Franklin may have put this game behind him, but the man isn’t one to forget a perceived slight. He preaches the “one game at a time” mantra, and there’s no indication that he wavers from this mantra at any point in the year. His approach is so meticulous that he does the same things in the same order every single day. He, not even for a minute, will waver from his approach of thinking only about what’s right in front of him. But history has shown that, once his approach is in place, and once his labor bears fruit, he remembers.
Franklin likely remembers the feeling of embarrassment he felt when he went for a field goal down 28 because he didn’t think his team could punch it in. He likely remembers the feeling of devastation he felt when his players apologized for the performance they put on the field that day. He certainly remembers the athletic director having to give him a vote of confidence merely four games into the season. Most of all, he absolutely remembers the chants to “Fire Franklin” after his offense seemed dead in the water a week later.
But Franklin isn’t the only one who remembers. Marcus Allen said immediately after the game that they would never let this happen again, and so far it hasn’t. The team has approached each week as if it were the last game of their lives, and there’s no doubt that the coaches and the players have all moved on from that game in September of last season. But they certainly remembered.
The most important unit in this game was the Michigan defense. The paper
tiger Wolverine was ranked first in the nation coming into this game, and second in S&P+, behind Alabama. It didn’t take long for Penn State to gash them, having Saquon Barkley scamper for 69* yards on the second play from scrimmage. A Michigan three-and-out later, the Nittany Lions had already tacked on another score on another Barkley run.
Their defense wasn’t completely hopeless, however. Late in the first quarter, Trace McSorley threw an ill-advised interception off an errant throw, which led to Michigan’s first points of the game. The Wolverine offense looked competent, even, in the drive after the interception. At the end of that drive, though, Penn State’s offense would have 183 yards, while Michigan’s would have 54. The sweetest part of that drive? Quinn Nordin would miss the ensuing PAT after Michigan put the ball in the end zone on fourth and goal.

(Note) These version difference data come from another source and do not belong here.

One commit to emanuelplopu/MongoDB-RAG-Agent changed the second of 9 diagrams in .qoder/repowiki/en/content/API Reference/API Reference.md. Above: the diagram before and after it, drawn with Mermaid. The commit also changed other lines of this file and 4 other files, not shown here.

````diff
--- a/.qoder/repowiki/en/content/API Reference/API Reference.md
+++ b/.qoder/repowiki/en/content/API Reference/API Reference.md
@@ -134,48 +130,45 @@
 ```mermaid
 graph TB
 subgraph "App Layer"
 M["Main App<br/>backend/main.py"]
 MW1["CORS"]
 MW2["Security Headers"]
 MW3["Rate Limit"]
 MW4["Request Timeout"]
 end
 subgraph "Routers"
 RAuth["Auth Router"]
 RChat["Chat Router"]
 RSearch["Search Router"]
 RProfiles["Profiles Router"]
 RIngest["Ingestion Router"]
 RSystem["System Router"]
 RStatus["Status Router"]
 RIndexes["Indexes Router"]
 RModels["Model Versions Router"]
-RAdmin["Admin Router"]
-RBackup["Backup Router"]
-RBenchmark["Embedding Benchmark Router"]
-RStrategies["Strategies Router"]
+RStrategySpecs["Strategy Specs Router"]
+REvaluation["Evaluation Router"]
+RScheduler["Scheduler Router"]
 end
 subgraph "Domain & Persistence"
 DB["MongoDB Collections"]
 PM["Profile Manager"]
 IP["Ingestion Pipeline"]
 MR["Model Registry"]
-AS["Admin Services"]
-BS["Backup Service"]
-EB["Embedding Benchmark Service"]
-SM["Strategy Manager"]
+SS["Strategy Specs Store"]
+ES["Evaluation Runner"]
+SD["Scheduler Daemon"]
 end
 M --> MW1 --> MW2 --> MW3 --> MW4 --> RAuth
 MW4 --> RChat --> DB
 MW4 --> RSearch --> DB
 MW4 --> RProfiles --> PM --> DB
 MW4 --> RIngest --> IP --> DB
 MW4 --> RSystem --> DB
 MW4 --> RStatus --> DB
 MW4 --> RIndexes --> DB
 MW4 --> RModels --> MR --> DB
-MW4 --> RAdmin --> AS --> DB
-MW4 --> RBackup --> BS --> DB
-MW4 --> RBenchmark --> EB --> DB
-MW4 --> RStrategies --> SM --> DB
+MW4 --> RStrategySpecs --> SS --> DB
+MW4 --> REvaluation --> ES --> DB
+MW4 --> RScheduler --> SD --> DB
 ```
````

The second quarter was reminiscent of the Indiana game, where the Hoosiers settled down and held Penn State to zero points in the quarter. Michigan almost did the same thing as Indiana, scoring two touchdowns of their own to come within a point of the Lions. Penn State, however, was able to score late in the quarter to regain the eight-point lead and go to the half up 21-13. Speaking of Indiana, they allowed 370 total yards in their loss to Penn State. Michigan? They allowed 302 in the first half.
The Nittany Lions made the right adjustments in the second half, and prevented Michigan from moving the ball with the kind of ease they did in the second quarter. What they didn’t do, however, was take their foot off the gas. The Nittany Lions scored another 21 points in the second half, starters in throughout, to leave no doubt that they were out for blood in this game.
All in all, Penn State played a nearly perfectly the whole way. Aside from the one interception early in the first quarter, the Nittany Lions controlled the game, prevented Michigan from getting too comfortable on offense, and gashed a defense that had been shutting down opponents all season long. You couldn’t have scripted a better game. One more thing: How about the offensive line against a defense better than Northwestern’s or Indiana’s?
It was unrealistic for all but the most devoted of Penn State fans to believe the game would play out as it did. But after the fact, it makes all the sense in the world. If given the opportunity to send a message to the conference and the country, why not take it? Even if in fact this was not a revenge game, it was an opportunity to show the world that they remembered.
Penn State follows up this game with an even bigger one in Columbus. The fully rested Ohio State Buckeyes await, ready for a statement game of their own. Kickoff is at 3:30 on Fox.